• [TASK OBJECTIVE]: Look for "Лейкоцитарні" in the records and copy every line that has it.

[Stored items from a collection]
========================================

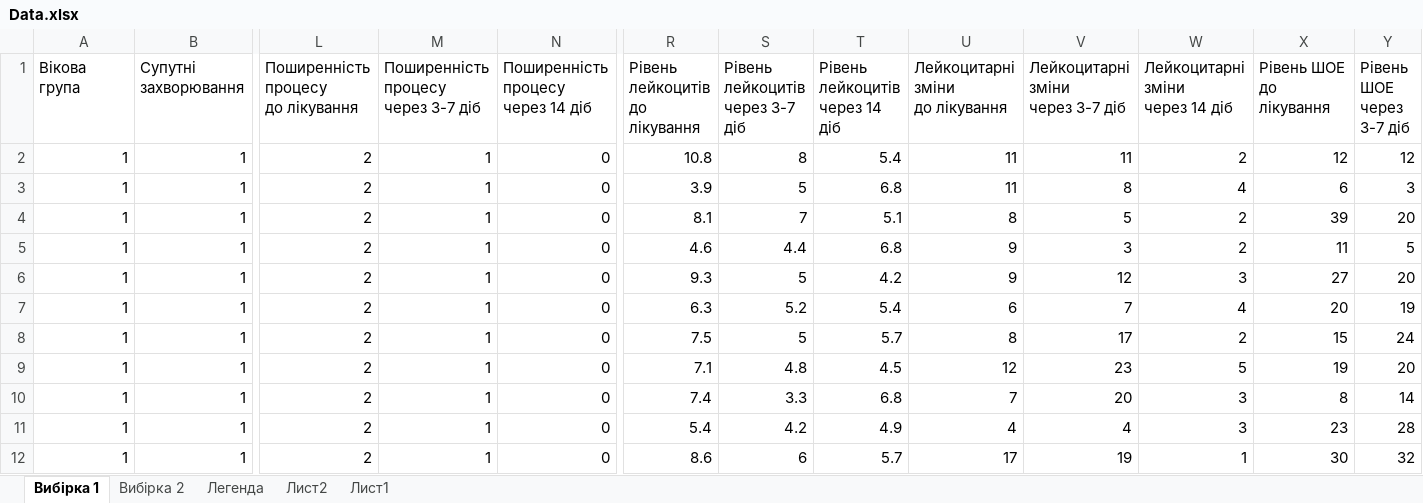
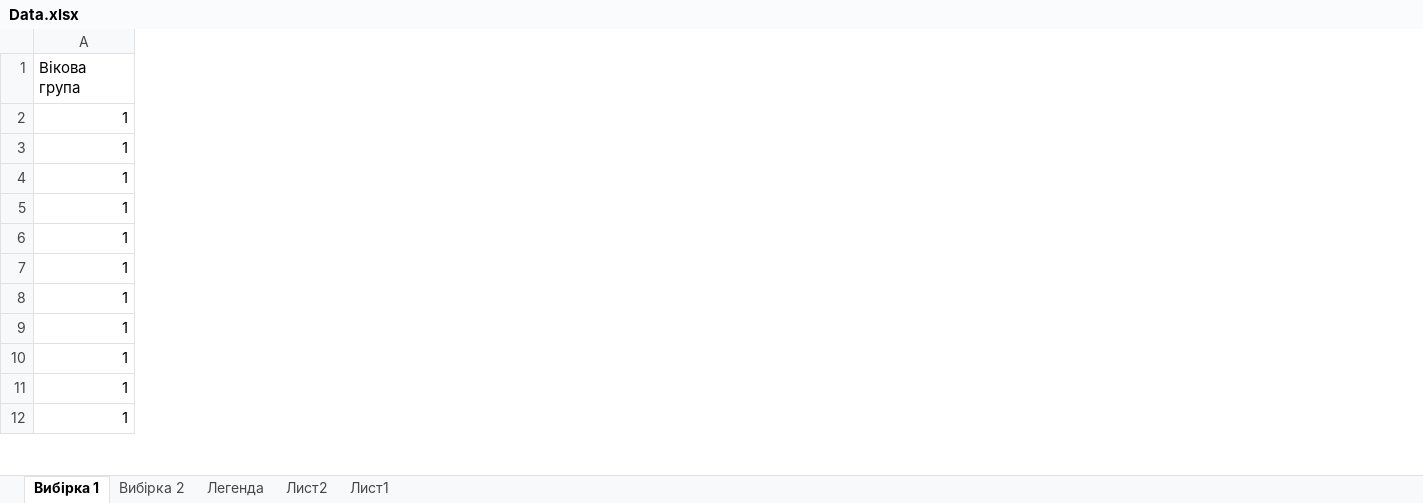
Before and after one commit to yaroslavmavliutov/Survival-analysis, an Excel workbook: Data.xlsx, sheet Вибірка 1, drawn as a sheet; only a part is shown, gaps mark what is left out; values as stored, in another font and other column widths than the file's, no cell formats; ↵ is a line break in a cell; the diff covers the shown part only; the diff names each change by its address in the sheet, - before the commit and + after, or states it on an @@ line.

```diff
--- a/Data.xlsx (sheet Вибірка 1)
+++ b/Data.xlsx (sheet Вибірка 1)
-column B (Супутні захворювання), rows 2-12: all 1
-column L, rows 1-12: Поширенність процесу ↵ до лікування | 2 | 2 | 2 | 2 | 2 | 2 | 2 | 2 | 2 | 2 | 2
-column M, rows 1-12: Поширенність процесу ↵ через 3-7 діб | 1 | 1 | 1 | 1 | 1 | 1 | 1 | 1 | 1 | 1 | 1
-column N, rows 1-12: Поширенність процесу ↵ через 14 діб | 0 | 0 | 0 | 0 | 0 | 0 | 0 | 0 | 0 | 0 | 0
-column R (Рівень лейкоцитів до лікування), rows 2-12: 10.8 | 3.9 | 8.1 | 4.6 | 9.3 | 6.3 | 7.5 | 7.1 | 7.4 | 5.4 | 8.6
-column S (Рівень лейкоцитів через 3-7 діб), rows 2-12: 8 | 5 | 7 | 4.4 | 5 | 5.2 | 5 | 4.8 | 3.3 | 4.2 | 6
-column T (Рівень лейкоцитів через 14 діб), rows 2-12: 5.4 | 6.8 | 5.1 | 6.8 | 4.2 | 5.4 | 5.7 | 4.5 | 6.8 | 4.9 | 5.7
-column U (Лейкоцитарні зміни до лікування), rows 2-12: 11 | 11 | 8 | 9 | 9 | 6 | 8 | 12 | 7 | 4 | 17
-column V (Лейкоцитарні зміни через 3-7 діб), rows 2-12: 11 | 8 | 5 | 3 | 12 | 7 | 17 | 23 | 20 | 4 | 19
-column W (Лейкоцитарні зміни через 14 діб), rows 2-12: 2 | 4 | 2 | 2 | 3 | 4 | 2 | 5 | 3 | 3 | 1
-column X (Рівень ШОЕ до лікування), rows 2-12: 12 | 6 | 39 | 11 | 27 | 20 | 15 | 19 | 8 | 23 | 30
-column Y (Рівень ШОЕ через 3-7 діб), rows 2-12: 12 | 3 | 20 | 5 | 20 | 19 | 24 | 20 | 14 | 28 | 32
```
Also changed, not shown: 9 removed columns elsewhere in this sheet, cell formats, charts or pictures, 3 other files.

========================================

• [SOLUTION TO THIS TASK]:
-column U (Лейкоцитарні зміни до лікування), rows 2-12: 11 | 11 | 8 | 9 | 9 | 6 | 8 | 12 | 7 | 4 | 17
-column V (Лейкоцитарні зміни через 3-7 діб), rows 2-12: 11 | 8 | 5 | 3 | 12 | 7 | 17 | 23 | 20 | 4 | 19
-column W (Лейкоцитарні зміни через 14 діб), rows 2-12: 2 | 4 | 2 | 2 | 3 | 4 | 2 | 5 | 3 | 3 | 1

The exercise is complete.